Title: Area Specialized Agent, Agriculture - Commercial Vegetables & Fruits
Phone: (828) 684-3562
Email: craig_mauney@ncsu.edu
Brief Job Description: Provides educational opportunities, training and technical support to commercial fruit and vegetable growers, agents, and industry in Western NC.

Rachel McDowell
Title: Area Specialized Agent, Consumer and Retail Food Safety
Phone: (919) 515-9155
Email: romcdowe@ncsu.edu
Brief Job Description: Support FCS Agents in delivering timely and evidence-based food safety education and information to stakeholders in NC.

Marsha McGraw
Title: Area Agent, Agriculture - Field Crops
Phone: (336) 753-6100
Email: mlmcgraw@ncsu.edu

Currey Nobles
Title: Area Specialized Agent, Food Safety
Phone: (919) 515-9520
Email: canobles@ncsu.edu

Karen Robertson
Title: County Extension Administrative Assistant
Phone: (336) 753-6100
Email: karen_robertson@ncsu.edu
Brief Job Description: Administrative and Agriculture Secretary, Safety Chair for the County.

Elena Rogers
Title: Area Specialized Agent, Agriculture - Food Safety - Fresh Produce Western NC
Phone: (828) 352-2519
Email: elena_rogers@ncsu.edu
Brief Job Description: Provide educational programs, training and technical support focusing on fresh produce safety to Agents and growers in Western NC.

Phil Rucker
Title: Area Agent, Agriculture - Livestock
Phone: (336) 753-6100
Email: phil_rucker@ncsu.edu

Mitch Woodward
Title: Area Specialized Agent, Watersheds and Water Quality
Phone: (919) 250-1112
Email: mdwoodwa@ncsu.edu
Brief Job Description: NC Cooperative Extension's Goals include: - NC's natural resources and environmental quality will be protected, conserved and enhanced. - NC will have profitable, environmentally sustainable plant, animal and food systems. Protecting our environmental resources, particularly drinking water quality, is a top priority in NC. NC Cooperative Extension is a leader in teaching, researching, and accelerating the adoption of effective water quality protection practices.
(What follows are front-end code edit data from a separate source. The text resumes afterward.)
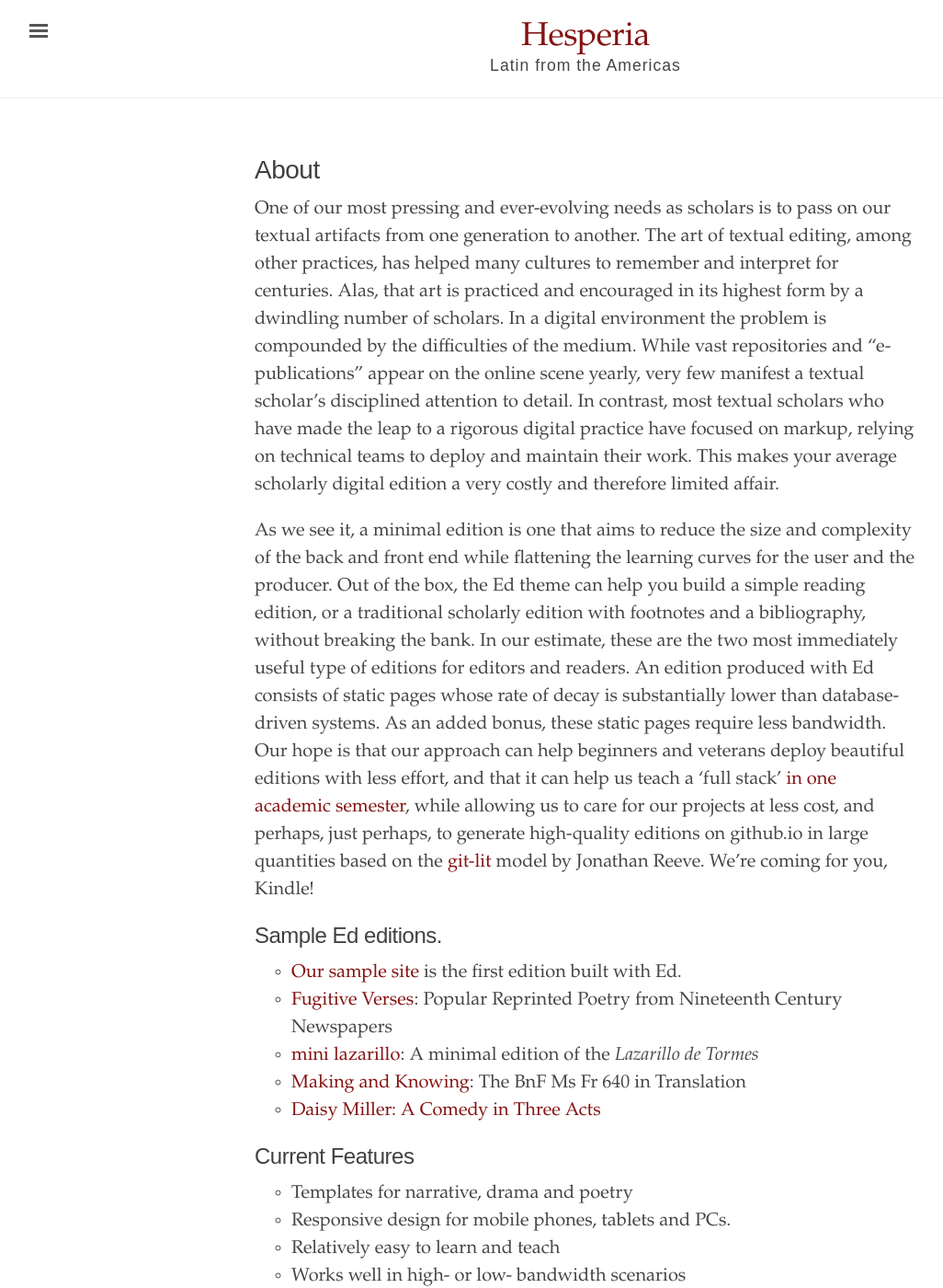
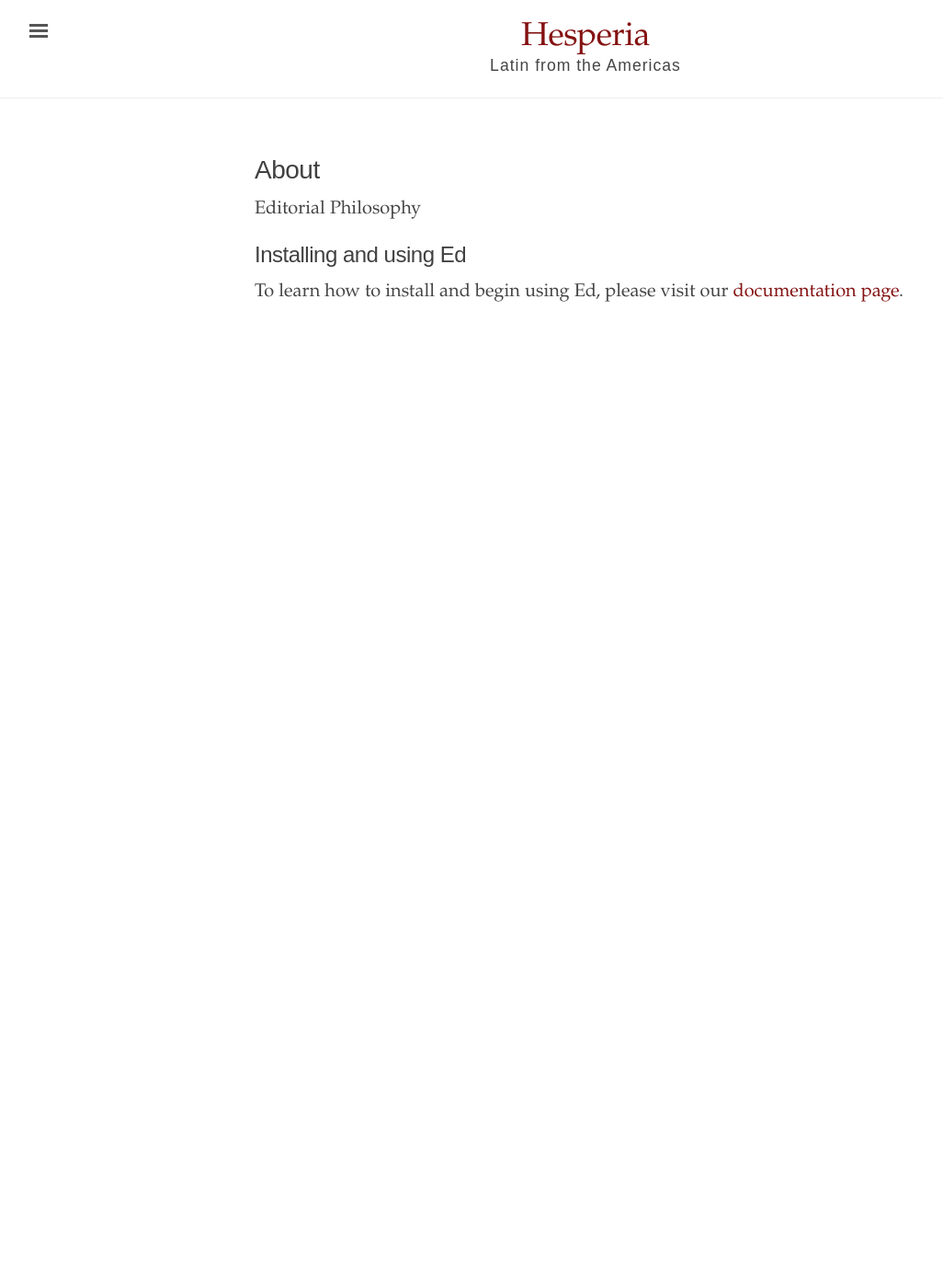
Before and after one commit to envaldivi/hesperia, a Jekyll site: the page built from about.md, in a window 1280 px wide and 1400 px high. Shown: the whole window at 92% size, without its empty margins (3-1029 px from the left). Built offline with Jekyll 4.4.1, drawn with Linux system fonts in a browser that asks for light colours; some of the changed text lies outside the part shown.

Commit message:
Update about.md

```diff
--- a/about.md
+++ b/about.md
@@ -3,54 +3,8 @@ layout: page
 title: About
 ---
 
-One of our most pressing and ever-evolving needs as scholars is to pass on our textual artifacts
-from one generation to another. The art of textual editing, among other practices, has helped many
-cultures to remember and interpret for centuries. Alas, that art is practiced and encouraged in its
-highest form by a dwindling number of scholars. In a digital environment the problem is compounded
-by the difficulties of the medium. While vast repositories and "e-publications" appear on the
-online scene yearly, very few manifest a textual scholar's disciplined attention to detail. In
-contrast, most textual scholars who have made the leap to a rigorous digital practice have focused
-on markup, relying on technical teams to deploy and maintain their work. This makes your average
-scholarly digital edition a very costly and therefore limited affair.
+Editorial Philosophy
 
-As we see it, a minimal edition is one that aims to reduce the size and complexity of the back and
-front end while flattening the learning curves for the user and the producer. Out of the box, the Ed
-theme can help you build a simple reading edition, or a traditional scholarly edition with footnotes
-and a bibliography, without breaking the bank. In our estimate, these are the two most immediately
-useful type of editions for editors and readers. An edition produced with Ed consists of static
-pages whose rate of decay is substantially lower than database-driven systems. As an added bonus,
-these static pages require less bandwidth. Our hope is that our approach can help beginners and
-veterans deploy beautiful editions with less effort, and that it can help us teach a 'full stack'
-[in one academic semester](https://github.com/susannalles/MinimalEditions/blob/master/README.md),
-while allowing us to care for our projects at less cost, and perhaps, just perhaps, to generate
-high-quality editions on github.io in large quantities based on the
-[git-lit](http://jonreeve.com/2015/09/introducing-git-lit/) model by Jonathan Reeve. We're coming
-for you, Kindle!
-
-
-## Sample Ed editions.
-
-- [Our sample site](http://minicomp.github.io/ed/) is the first edition built with Ed.
-- [Fugitive Verses](http://fugitiverses.viraltexts.org/): Popular Reprinted Poetry from Nineteenth Century Newspapers
-- [mini lazarillo](http://minilazarillo.github.io/): A minimal edition of the *Lazarillo de Tormes*
-- [Making and Knowing](https://cu-mkp.github.io/GR8975-edition/): The BnF Ms Fr 640 in Translation
-- [Daisy Miller: A Comedy in Three Acts](https://britaneeelizabeth.github.io/ed/texts/DaisyMillerPlay/)
-
-
-## Current Features
-
-- Templates for narrative, drama and poetry
-- Responsive design for mobile phones, tablets and PCs.
-- Relatively easy to learn and teach
-- Works well in high- or low- bandwidth scenarios
-- Easier for digital archives and libraries to preserve
-- Open source, open access
-- Unobtrusive footnotes
-- Metadata in Dublin Core and OpenGraph to play nice with Zotero, libraries and social media.
-- Automatic table of content generation
-- Simple search functionality
-- Annotations via [hypothes.is](https://hypothes.is/)
-- Optional: Ability to generate well-formatted bibliographies and linked citations
 
 
 ## Installing and using Ed
```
VIII. Contact Information

Davie County Center
180 S Main St
Mocksville, NC 27028

Phone: (336) 753-6100
Fax: (336) 751-1184
URL: http://davie.ces.ncsu.edu